Go through the lines below and count those that contain "begin"; the number is all that should be returned.

__Data to use__:

----

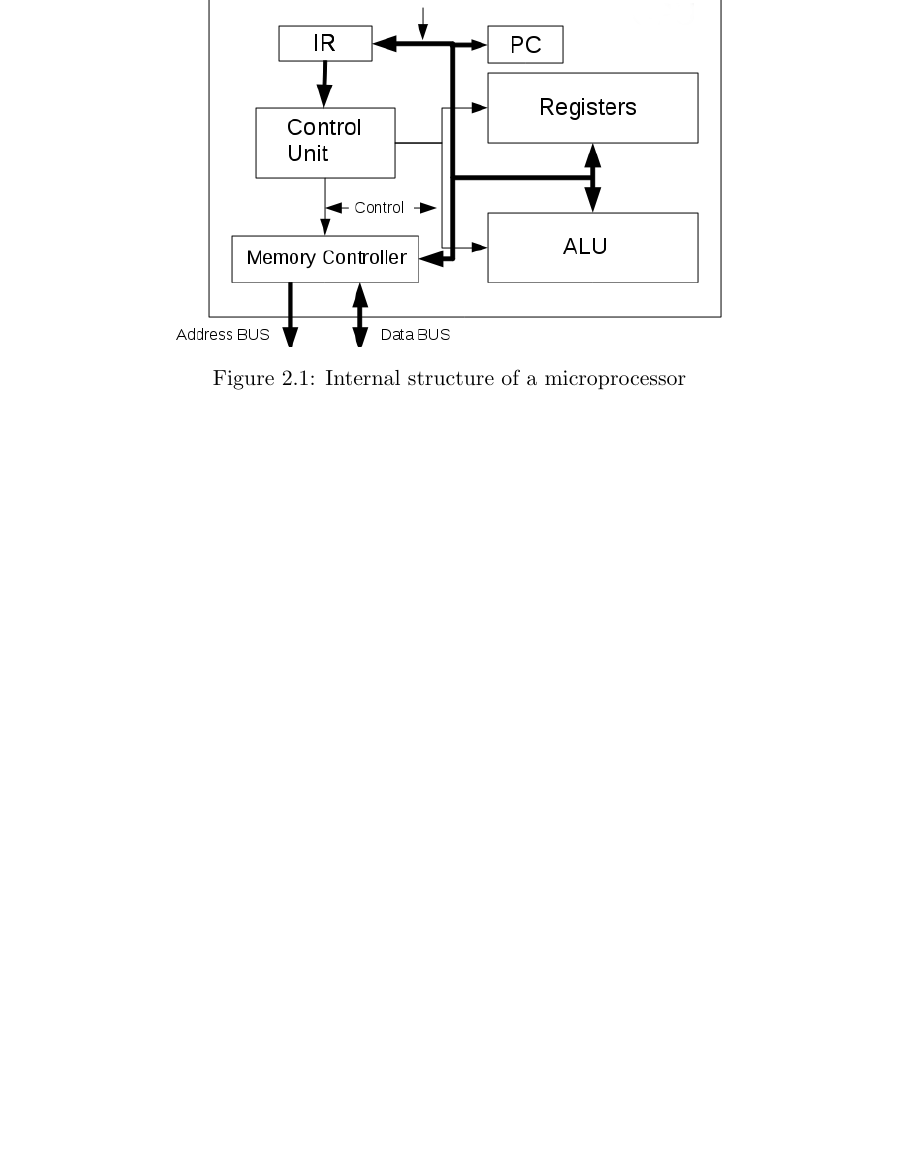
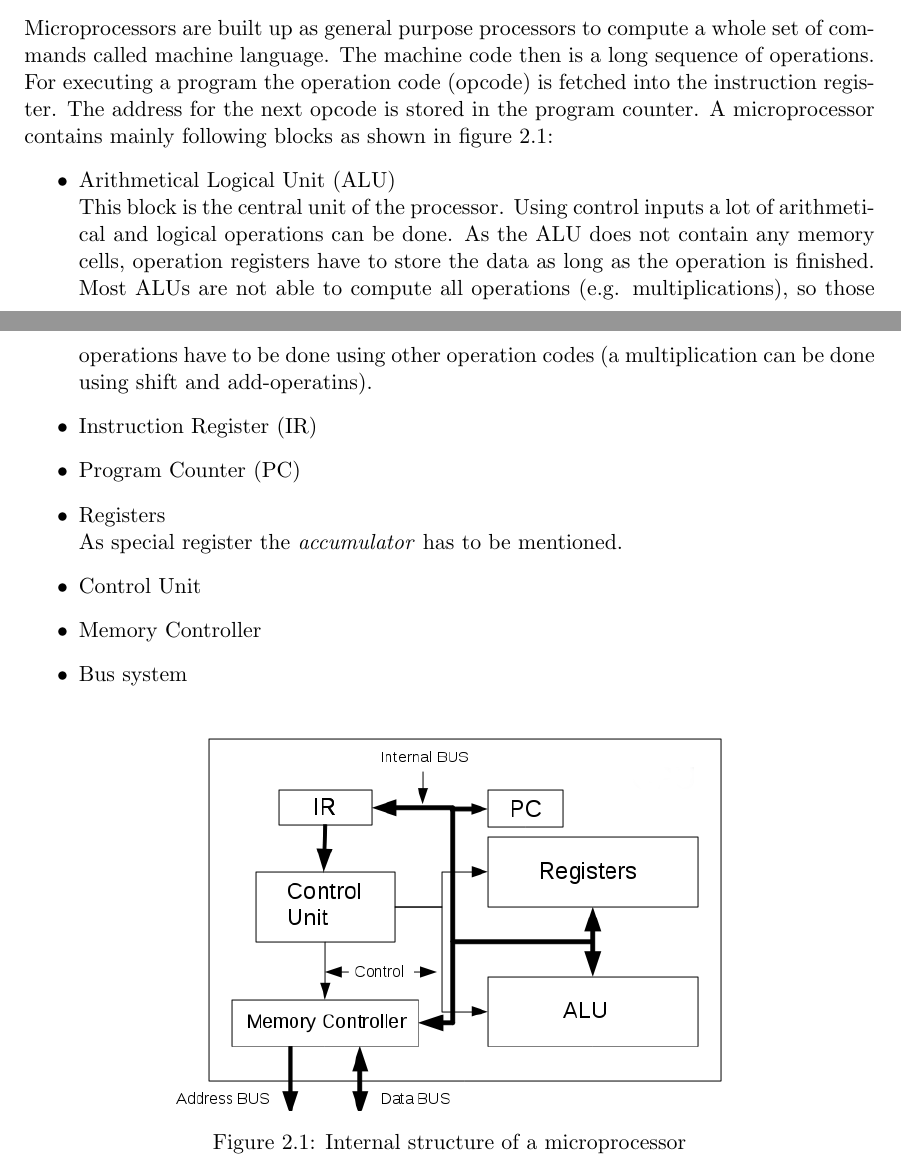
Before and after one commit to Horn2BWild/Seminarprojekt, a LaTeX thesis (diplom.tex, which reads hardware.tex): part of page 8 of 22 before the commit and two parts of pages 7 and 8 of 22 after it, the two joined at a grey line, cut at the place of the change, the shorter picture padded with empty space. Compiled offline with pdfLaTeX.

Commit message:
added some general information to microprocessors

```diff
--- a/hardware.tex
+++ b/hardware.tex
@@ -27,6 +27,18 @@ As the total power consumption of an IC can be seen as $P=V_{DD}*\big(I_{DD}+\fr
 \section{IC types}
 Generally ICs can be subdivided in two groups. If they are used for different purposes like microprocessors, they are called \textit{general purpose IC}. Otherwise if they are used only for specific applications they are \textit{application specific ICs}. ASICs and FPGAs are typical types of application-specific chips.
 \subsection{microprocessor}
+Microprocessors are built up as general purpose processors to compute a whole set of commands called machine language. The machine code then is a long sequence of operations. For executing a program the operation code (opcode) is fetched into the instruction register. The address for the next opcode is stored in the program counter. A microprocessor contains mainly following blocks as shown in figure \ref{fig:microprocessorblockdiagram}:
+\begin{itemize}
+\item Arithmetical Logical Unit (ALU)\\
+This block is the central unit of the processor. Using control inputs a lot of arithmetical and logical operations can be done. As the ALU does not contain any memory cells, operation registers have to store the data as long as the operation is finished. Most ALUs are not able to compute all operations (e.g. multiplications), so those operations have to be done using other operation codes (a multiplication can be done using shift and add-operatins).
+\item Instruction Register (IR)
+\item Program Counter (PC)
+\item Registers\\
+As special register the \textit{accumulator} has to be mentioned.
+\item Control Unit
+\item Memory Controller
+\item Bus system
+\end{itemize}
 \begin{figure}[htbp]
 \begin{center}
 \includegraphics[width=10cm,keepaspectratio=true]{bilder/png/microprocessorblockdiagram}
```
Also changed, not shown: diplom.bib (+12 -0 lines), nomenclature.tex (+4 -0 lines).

----

__Task answer__: 3